Coddingtown, 'Tanked' stars bring back aquarium to pay tribute to founder, fire victims
The fish have returned to Coddingtown.
A reality-TV crew had cameras rolling at Santa Rosa’s first mall Tuesday for the unveiling of a new aquarium at the same spot where late developer-outdoorsman Hugh Codding placed one for shoppers’ delight decades ago.
That original fish tank was removed not long after Codding and his family in 2005 sold half its stake in Coddingtown Mall to Simon Property Group, owner of Santa Rosa Plaza.
This week’s installation of a new, 1,000-gallon tropical fish aquarium by the stars of Animal Planet’s “Tanked” show was the Codding clan’s salute to Hugh Codding, who died in 2010 at the age of 92, and to first responders, victims and survivors of the October firestorms.
Fish swam about miniatures of the Fountaingrove Round Barn that was destroyed in the Tubbs fire, and of the towering steel LOVE sculpture that endures on the grounds of Fountaingrove’s ravaged Paradise Ridge Winery. Also part of the underwater scene were replicas of arm patches of emergency response agencies, including Cal Fire and the Santa Rosa Police Department.
Just prior to the Hollywood-ish unveiling, Coddingtown executive and co-owner Lois Codding spoke of her family’s primary interest in bringing back the aquarium.
“We wanted to do it for Grandpa,” she said. Her father was Hugh Codding’s son, the late Hugh Bishop “Brooks” Codding Jr.
Tuesday’s gathering at the new fish tank drew a strong turnout of kin of the first Hugh Codding, who graduated from Santa Rosa High School in 1936 and served as a Navy Seabee in World War II.
Brash, bold and ambitious, Codding returned home to Santa Rosa following the war and built and sold a house. He then built a small residential development and, before long, the Town and Country shopping center, the Montgomery Village neighborhood and shopping center, and, in 1962, the Coddingtown shopping center.
It was an open-air retail center until Codding had it enclosed beneath a redwood ceiling in 1979. Sometime after that, he had a large, saltwater aquarium installed in the center of the mall walkway near the end closest to Highway 101.
A sportsman who savored picking abalone in the ocean off The Sea Ranch, where he for years kept a second home, Codding made certain the fish tank’s salt water was chilled and maintained favorably for the kelp and sea life carried in from the Sonoma Coast: abalone, lingcod, sea trout, snapper and eels.
Codding’s aquarium was for decades a popular attraction, especially for kids. But it was costly to maintain, and shortly after the Coddings took on Simon Property Group as a partner 13 years ago, the fish tank was removed.
The Santa Rosa-based property management company controlled by Codding’s heirs bought back Simon’s half-ownership late last year.

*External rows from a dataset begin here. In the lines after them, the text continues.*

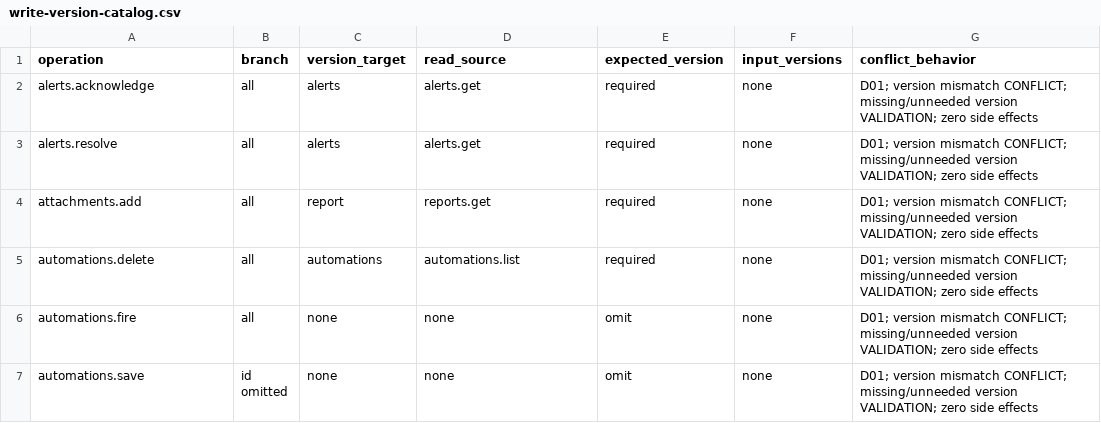
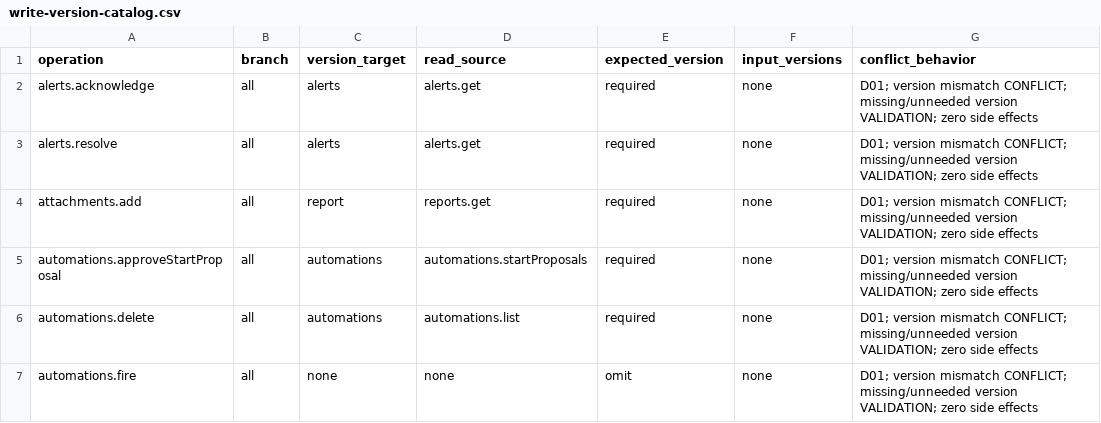
Before and after one commit to Aquarius0715/AC-Project, a CSV file: docs/02-design/write-version-catalog.csv, drawn as a sheet; only a part is shown; the shorter side is filled out with more unchanged rows.

```diff
--- a/docs/02-design/write-version-catalog.csv
+++ b/docs/02-design/write-version-catalog.csv
@@ -4,2 +4,3 @@ alerts.resolve,all,alerts,alerts.get,required,none,D01; version mismatch CONFLIC
 attachments.add,all,report,reports.get,required,none,D01; version mismatch CONFLICT; missing/unneeded version VALIDATION; zero side effects
+automations.approveStartProposal,all,automations,automations.startProposals,required,none,D01; version mismatch CONFLICT; missing/unneeded version VALIDATION; zero side effects
 automations.delete,all,automations,automations.list,required,none,D01; version mismatch CONFLICT; missing/unneeded version VALIDATION; zero side effects
```
Also changed, not shown: docs/02-design/operation-catalog.csv, docs/02-design/operation-persistence-map.csv, 45 other files.
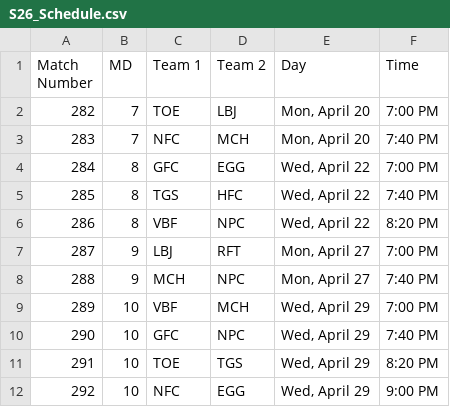
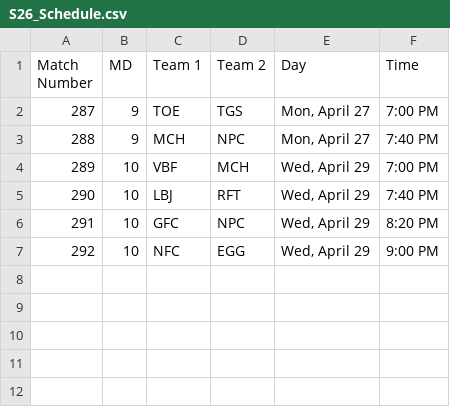
Before and after one commit to Fejiroisaacs/Haverford-IFL, a CSV file: data/S26_Schedule.csv, drawn as a sheet.

```diff
--- a/data/S26_Schedule.csv
+++ b/data/S26_Schedule.csv
@@ -1,12 +1,7 @@
 Match Number,MD,Team 1,Team 2,Day,Time
-282,7,TOE,LBJ,"Mon, April 20",7:00 PM
-283,7,NFC,MCH,"Mon, April 20",7:40 PM
-284,8,GFC,EGG,"Wed, April 22",7:00 PM
-285,8,TGS,HFC,"Wed, April 22",7:40 PM
-286,8,VBF,NPC,"Wed, April 22",8:20 PM
-287,9,LBJ,RFT,"Mon, April 27",7:00 PM
+287,9,TOE,TGS,"Mon, April 27",7:00 PM
 288,9,MCH,NPC,"Mon, April 27",7:40 PM
 289,10,VBF,MCH,"Wed, April 29",7:00 PM
-290,10,GFC,NPC,"Wed, April 29",7:40 PM
-291,10,TOE,TGS,"Wed, April 29",8:20 PM
+290,10,LBJ,RFT,"Wed, April 29",7:40 PM
+291,10,GFC,NPC,"Wed, April 29",8:20 PM
 292,10,NFC,EGG,"Wed, April 29",9:00 PM
```
Also changed, not shown: data/Match_Results.csv, data/player_match_stats.csv, 6 other files.
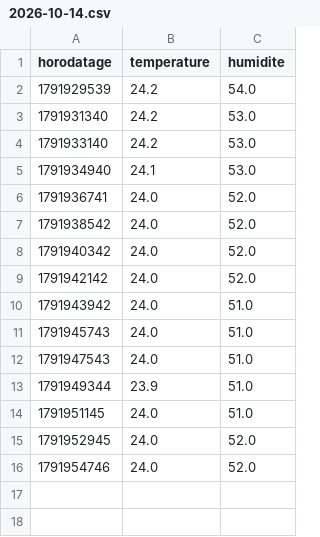
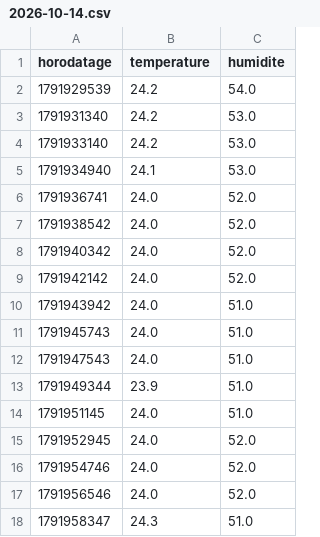
Before and after one commit to JeanBaptisteGuyon/capteurs, a CSV file: donnees/bureau_ensam/2026-10-14.csv, drawn as a sheet; the diff names each change by its address in the sheet, - before the commit and + after, or states it on an @@ line.

Commit message:
releve bureau_ensam 2026-10-14

```diff
--- a/donnees/bureau_ensam/2026-10-14.csv
+++ b/donnees/bureau_ensam/2026-10-14.csv
+row 17: 1791956546 | 24.0 | 52.0
+row 18: 1791958347 | 24.3 | 51.0
```
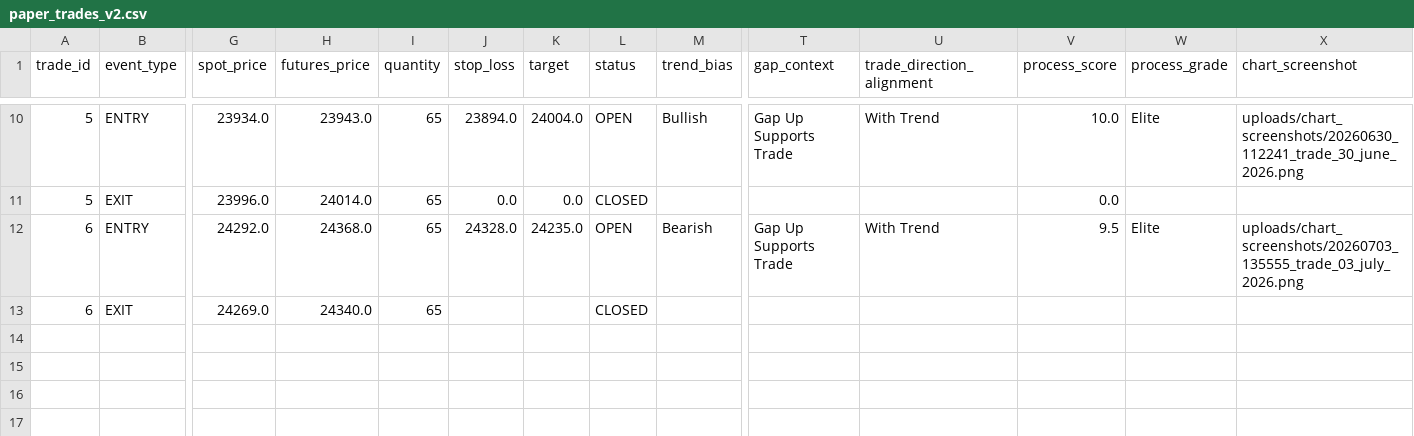
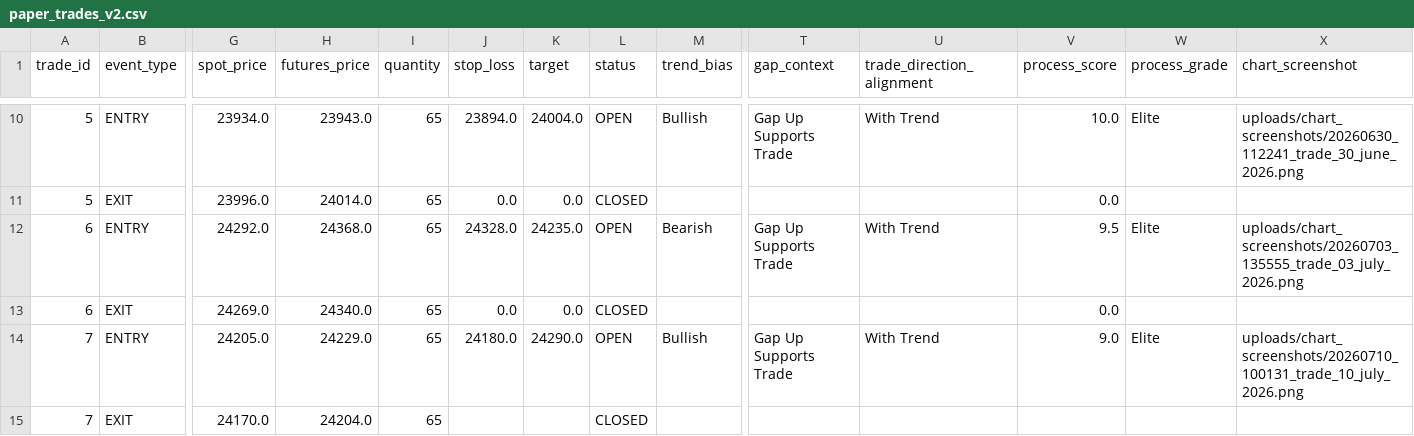
Before and after one commit to vinaykelkar/market-pulse-league, a CSV file: data/paper_trades_v2.csv, drawn as a sheet; only a part is shown, gaps mark what is left out; rows hold the shown columns only; the diff names each change by its address in the sheet, - before the commit and + after, or states it on an @@ line.

```diff
--- a/data/paper_trades_v2.csv
+++ b/data/paper_trades_v2.csv
-J13 (stop_loss): (empty)
+J13 (stop_loss): 0.0
-K13 (target): (empty)
+K13 (target): 0.0
-V13 (process_score): (empty)
+V13 (process_score): 0.0
+row 14: 7 | ENTRY | 24205.0 | 24229.0 | 65 | 24180.0 | 24290.0 | OPEN | Bullish | Gap Up Supports Trade | With Trend | 9.0 | Elite | uploads/chart_screenshots/20260710_100131_trade_10_july_2026.png
+row 15: 7 | EXIT | 24170.0 | 24204.0 | 65 |  |  | CLOSED
```
Also changed, not shown: data/strategy_price_updates.csv, data/strategy_trades.csv, 2 other files.
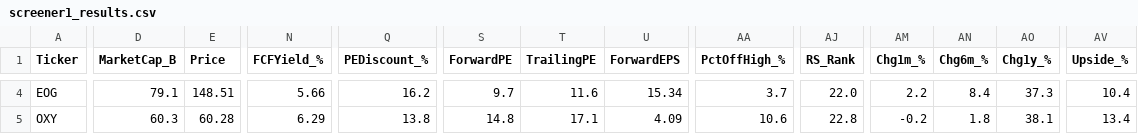
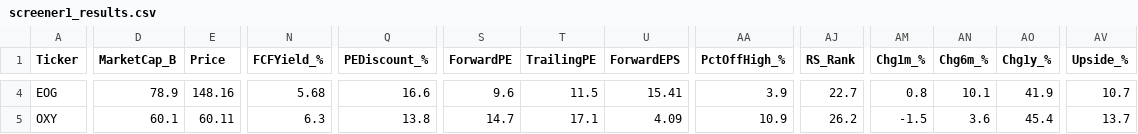
Before and after one commit to dabdi7786-blip/screener-bot, a CSV file: screener1_results.csv, drawn as a sheet; only a part is shown, gaps mark what is left out; the diff covers the shown part only; the diff names each change by its address in the sheet, - before the commit and + after, or states it on an @@ line.

```diff
--- a/screener1_results.csv
+++ b/screener1_results.csv
-D4 (MarketCap_B): 79.1
+D4 (MarketCap_B): 78.9
-E4 (Price): 148.51
+E4 (Price): 148.16
-N4 (FCFYield_%): 5.66
+N4 (FCFYield_%): 5.68
-Q4 (PEDiscount_%): 16.2
+Q4 (PEDiscount_%): 16.6
-S4 (ForwardPE): 9.7
+S4 (ForwardPE): 9.6
-T4 (TrailingPE): 11.6
+T4 (TrailingPE): 11.5
-U4 (ForwardEPS): 15.34
+U4 (ForwardEPS): 15.41
-AA4 (PctOffHigh_%): 3.7
+AA4 (PctOffHigh_%): 3.9
-AJ4 (RS_Rank): 22.0
+AJ4 (RS_Rank): 22.7
-AM4 (Chg1m_%): 2.2
+AM4 (Chg1m_%): 0.8
-AN4 (Chg6m_%): 8.4
+AN4 (Chg6m_%): 10.1
-AO4 (Chg1y_%): 37.3
+AO4 (Chg1y_%): 41.9
-AV4 (Upside_%): 10.4
+AV4 (Upside_%): 10.7
-D5 (MarketCap_B): 60.3
+D5 (MarketCap_B): 60.1
-E5 (Price): 60.28
+E5 (Price): 60.11
-N5 (FCFYield_%): 6.29
+N5 (FCFYield_%): 6.3
-S5 (ForwardPE): 14.8
+S5 (ForwardPE): 14.7
-AA5 (PctOffHigh_%): 10.6
+AA5 (PctOffHigh_%): 10.9
-AJ5 (RS_Rank): 22.8
+AJ5 (RS_Rank): 26.2
-AM5 (Chg1m_%): -0.2
+AM5 (Chg1m_%): -1.5
-AN5 (Chg6m_%): 1.8
+AN5 (Chg6m_%): 3.6
-AO5 (Chg1y_%): 38.1
+AO5 (Chg1y_%): 45.4
-AV5 (Upside_%): 13.4
+AV5 (Upside_%): 13.7
```
Also changed, not shown: 1 removed row and 110 edited cells elsewhere in this file, screener2_results.csv, screener3_results.csv, 3 other files.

Under the leadership of Lois Codding and her siblings, Lisa and Don Codding, the mall is undergoing changes, including a remodeling of the interior. One piece of that upgrading is the return of the aquarium.
The Coddings thought it wouldn’t hurt to contact “Tanked,” the cable-TV show that has Las Vegas aquarium makers Brett Raymer and Wayde King devising and installing oftentimes audacious, jaw-dropping fish tanks.
Lois Codding said it turned out the parents of a “Tanked” producer lost their home to the Tubbs fire.
Raymer and King jumped at the opportunity to bring the show to Santa Rosa and create for Coddingtown an aquarium that would pay tribute to the first responders and all whose lives were touched by the fires.
Before the design and construction began, Raymer, co-owner of Acrylic Tank Manufacturing, said, “We did a lot of homework and a lot of research.”
Were he still alive, Hugh Codding would no doubt stand nearby today and watch the expressions as people stop to take in the return of the mall fish tank and its tropical fish, round barn and sculpture that spells out LOVE.
You can reach Staff Writer Chris Smith at 707 521-5211 and firstname.lastname@example.org.